# Invariant Mass - Invariant Mass Vs. Rest Mass

Invariant Mass Vs. Rest Mass

The invariant mass of a system may be greater than sum of rest masses of its separate constituents. For example, rest mass and invariant mass are zero for individual photons even though they may add mass to the invariant mass of systems. For this reason, invariant mass is in general not an additive quantity (although there are a few rare situations where it may be, as is the case when massive particles in a system without potential or kinetic energy can be added to a total mass).

Consider the simple case of two-body system, where object A is moving towards another object B which is initially at rest (in any particular frame of reference). The magnitude of invariant mass of this two-body system (see definition below) is different from the sum of rest mass (i.e. their respective mass when stationary). Even if we consider the same system from center-of-momentum frame, where net momentum is zero, the magnitude of the system's invariant mass is not equal to the sum of the rest masses of the particles within it.

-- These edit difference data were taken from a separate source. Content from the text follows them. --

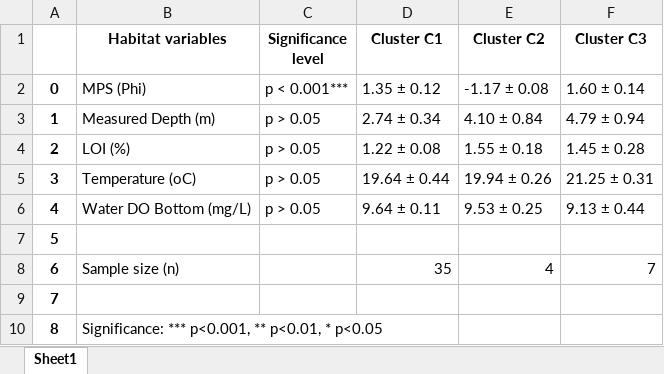
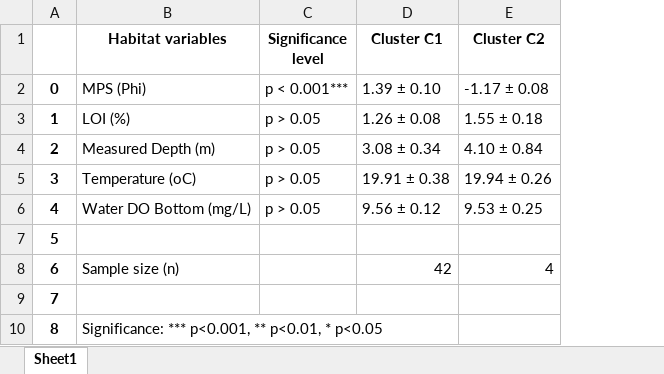
Before and after one commit to Gufeng-2002/Zoobenthic_Community_Indicator, an Excel workbook: results/03_LDA_Classification/tables/lda_env_significance.xlsx, sheet Sheet1, drawn as a sheet; values as stored, in another font and other column widths than the file's, no borders; the diff names each change by its address in the sheet, - before the commit and + after, or states it on an @@ line.

```diff
--- a/results/03_LDA_Classification/tables/lda_env_significance.xlsx (sheet Sheet1)
+++ b/results/03_LDA_Classification/tables/lda_env_significance.xlsx (sheet Sheet1)
-column F (Cluster C3), rows 2-8: 1.60 ± 0.14 | 4.79 ± 0.94 | 1.45 ± 0.28 | 21.25 ± 0.31 | 9.13 ± 0.44 |  | 7
-D2 (Cluster C1): 1.35 ± 0.12
+D2 (Cluster C1): 1.39 ± 0.10
-B3 (Habitat variables): Measured Depth (m)
+B3 (Habitat variables): LOI (%)
-D3 (Cluster C1): 2.74 ± 0.34
+D3 (Cluster C1): 1.26 ± 0.08
-E3 (Cluster C2): 4.10 ± 0.84
+E3 (Cluster C2): 1.55 ± 0.18
-B4 (Habitat variables): LOI (%)
+B4 (Habitat variables): Measured Depth (m)
-D4 (Cluster C1): 1.22 ± 0.08
+D4 (Cluster C1): 3.08 ± 0.34
-E4 (Cluster C2): 1.55 ± 0.18
+E4 (Cluster C2): 4.10 ± 0.84
-D5 (Cluster C1): 19.64 ± 0.44
+D5 (Cluster C1): 19.91 ± 0.38
-D6 (Cluster C1): 9.64 ± 0.11
+D6 (Cluster C1): 9.56 ± 0.12
-D8 (Cluster C1): 35
+D8 (Cluster C1): 42
```
Also changed, not shown: results/02_taxa_assemblage/tables/anova_env.xlsx, results/02_taxa_assemblage/tables/anova_taxa.xlsx, 28 other files.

The kinetic energy of such particles and the potential energy of the force fields increase the total energy above the sum of the particle rest masses, and both terms contribute to the invariant mass of the system. The sum of the particle kinetic energies as calculated by an observer is smallest in the center of momentum frame (again, called the "rest frame" if the system is bound).

They will often also interact through one or more of the fundamental forces, giving them a potential energy of interaction, possibly negative.

For an isolated massive system, the center of mass moves in a straight line with a steady sub-luminal velocity. Thus, an observer can always be placed to move along with it. In this frame, which is the center of momentum frame, the total momentum is zero, and the system as a whole may be thought of as being "at rest" if it is a bound system (like a bottle of gas). In this frame, which always exists, the invariant mass of the system is equal to the total system energy (in the zero-momentum frame) divided by c2.